───── DATA TO PROCESS

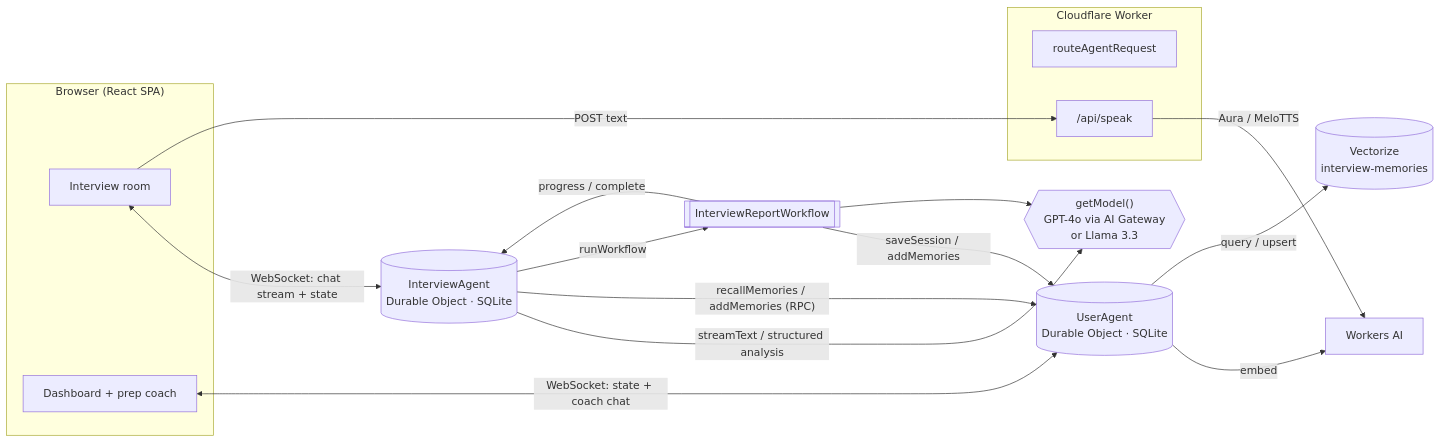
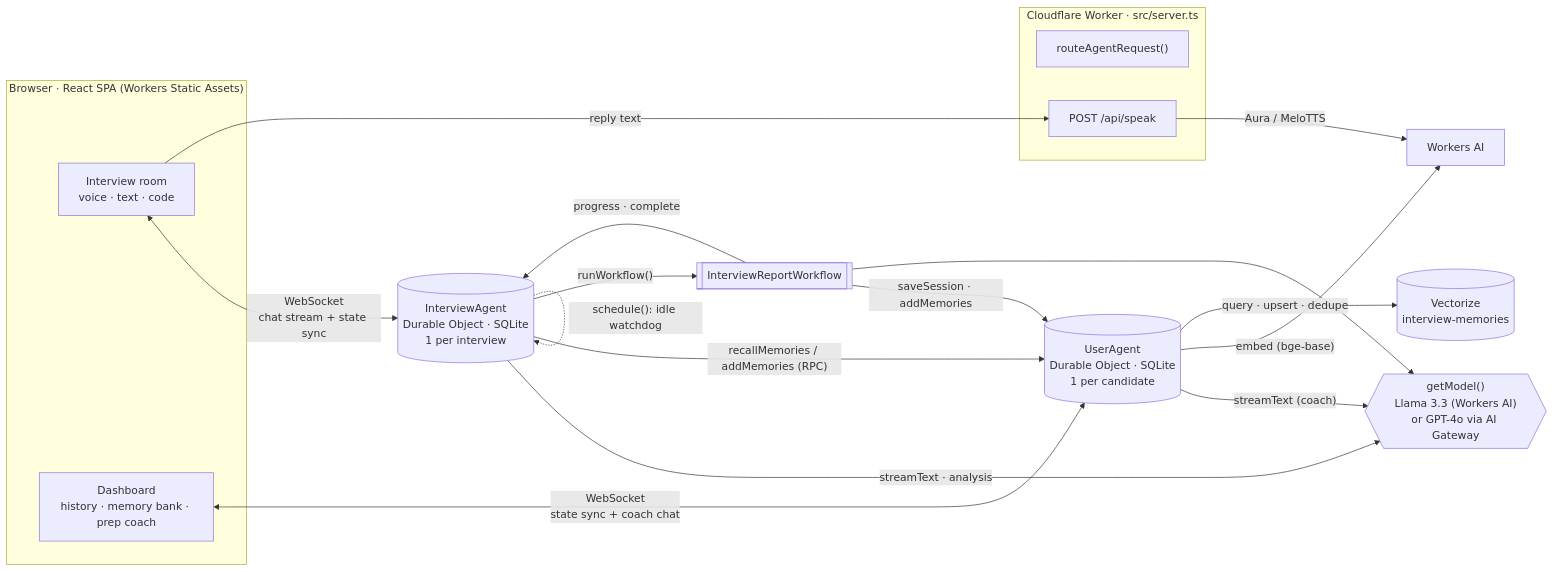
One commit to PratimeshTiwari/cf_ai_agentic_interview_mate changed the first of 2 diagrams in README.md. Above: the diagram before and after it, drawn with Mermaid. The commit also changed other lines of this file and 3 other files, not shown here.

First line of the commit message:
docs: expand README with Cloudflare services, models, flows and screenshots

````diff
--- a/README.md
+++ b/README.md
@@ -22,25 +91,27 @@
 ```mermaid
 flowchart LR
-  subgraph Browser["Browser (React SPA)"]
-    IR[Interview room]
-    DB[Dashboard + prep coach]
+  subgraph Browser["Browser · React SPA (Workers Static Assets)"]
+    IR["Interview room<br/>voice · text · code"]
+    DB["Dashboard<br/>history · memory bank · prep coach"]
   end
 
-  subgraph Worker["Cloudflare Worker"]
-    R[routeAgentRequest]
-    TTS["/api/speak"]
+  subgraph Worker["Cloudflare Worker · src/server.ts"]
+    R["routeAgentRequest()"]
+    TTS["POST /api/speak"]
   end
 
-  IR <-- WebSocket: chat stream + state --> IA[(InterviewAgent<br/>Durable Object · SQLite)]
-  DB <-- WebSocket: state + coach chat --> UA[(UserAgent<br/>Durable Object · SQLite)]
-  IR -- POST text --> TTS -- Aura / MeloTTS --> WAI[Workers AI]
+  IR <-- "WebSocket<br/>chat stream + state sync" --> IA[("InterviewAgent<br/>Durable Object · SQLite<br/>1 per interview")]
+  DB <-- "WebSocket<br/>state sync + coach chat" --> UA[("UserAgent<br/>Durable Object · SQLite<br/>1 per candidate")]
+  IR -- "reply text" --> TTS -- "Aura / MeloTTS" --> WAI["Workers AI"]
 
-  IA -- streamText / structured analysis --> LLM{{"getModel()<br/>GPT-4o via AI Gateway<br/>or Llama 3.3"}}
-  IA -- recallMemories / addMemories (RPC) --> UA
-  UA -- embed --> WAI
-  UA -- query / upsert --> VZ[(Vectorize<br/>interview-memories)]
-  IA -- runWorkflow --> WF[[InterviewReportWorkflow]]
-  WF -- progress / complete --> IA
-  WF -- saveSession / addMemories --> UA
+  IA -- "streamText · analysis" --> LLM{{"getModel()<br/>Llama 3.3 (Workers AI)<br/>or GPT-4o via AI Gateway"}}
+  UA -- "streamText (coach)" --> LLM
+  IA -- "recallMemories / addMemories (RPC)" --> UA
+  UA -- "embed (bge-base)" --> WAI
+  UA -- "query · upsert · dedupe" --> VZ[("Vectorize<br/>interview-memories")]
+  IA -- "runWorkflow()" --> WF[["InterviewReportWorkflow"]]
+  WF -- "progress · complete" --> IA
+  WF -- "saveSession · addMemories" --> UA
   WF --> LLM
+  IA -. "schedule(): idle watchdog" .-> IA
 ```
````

──────────

GOAL OF THE EXERCISE: Return the records verbatim, minus pictures.

ANSWER SECTION:
One commit to PratimeshTiwari/cf_ai_agentic_interview_mate changed the first of 2 diagrams in README.md. Above: the diagram before and after it, drawn with Mermaid. The commit also changed other lines of this file and 3 other files, not shown here.

First line of the commit message:
docs: expand README with Cloudflare services, models, flows and screenshots

````diff
--- a/README.md
+++ b/README.md
@@ -22,25 +91,27 @@
 ```mermaid
 flowchart LR
-  subgraph Browser["Browser (React SPA)"]
-    IR[Interview room]
-    DB[Dashboard + prep coach]
+  subgraph Browser["Browser · React SPA (Workers Static Assets)"]
+    IR["Interview room<br/>voice · text · code"]
+    DB["Dashboard<br/>history · memory bank · prep coach"]
   end
 
-  subgraph Worker["Cloudflare Worker"]
-    R[routeAgentRequest]
-    TTS["/api/speak"]
+  subgraph Worker["Cloudflare Worker · src/server.ts"]
+    R["routeAgentRequest()"]
+    TTS["POST /api/speak"]
   end
 
-  IR <-- WebSocket: chat stream + state --> IA[(InterviewAgent<br/>Durable Object · SQLite)]
-  DB <-- WebSocket: state + coach chat --> UA[(UserAgent<br/>Durable Object · SQLite)]
-  IR -- POST text --> TTS -- Aura / MeloTTS --> WAI[Workers AI]
+  IR <-- "WebSocket<br/>chat stream + state sync" --> IA[("InterviewAgent<br/>Durable Object · SQLite<br/>1 per interview")]
+  DB <-- "WebSocket<br/>state sync + coach chat" --> UA[("UserAgent<br/>Durable Object · SQLite<br/>1 per candidate")]
+  IR -- "reply text" --> TTS -- "Aura / MeloTTS" --> WAI["Workers AI"]
 
-  IA -- streamText / structured analysis --> LLM{{"getModel()<br/>GPT-4o via AI Gateway<br/>or Llama 3.3"}}
-  IA -- recallMemories / addMemories (RPC) --> UA
-  UA -- embed --> WAI
-  UA -- query / upsert --> VZ[(Vectorize<br/>interview-memories)]
-  IA -- runWorkflow --> WF[[InterviewReportWorkflow]]
-  WF -- progress / complete --> IA
-  WF -- saveSession / addMemories --> UA
+  IA -- "streamText · analysis" --> LLM{{"getModel()<br/>Llama 3.3 (Workers AI)<br/>or GPT-4o via AI Gateway"}}
+  UA -- "streamText (coach)" --> LLM
+  IA -- "recallMemories / addMemories (RPC)" --> UA
+  UA -- "embed (bge-base)" --> WAI
+  UA -- "query · upsert · dedupe" --> VZ[("Vectorize<br/>interview-memories")]
+  IA -- "runWorkflow()" --> WF[["InterviewReportWorkflow"]]
+  WF -- "progress · complete" --> IA
+  WF -- "saveSession · addMemories" --> UA
   WF --> LLM
+  IA -. "schedule(): idle watchdog" .-> IA
 ```
````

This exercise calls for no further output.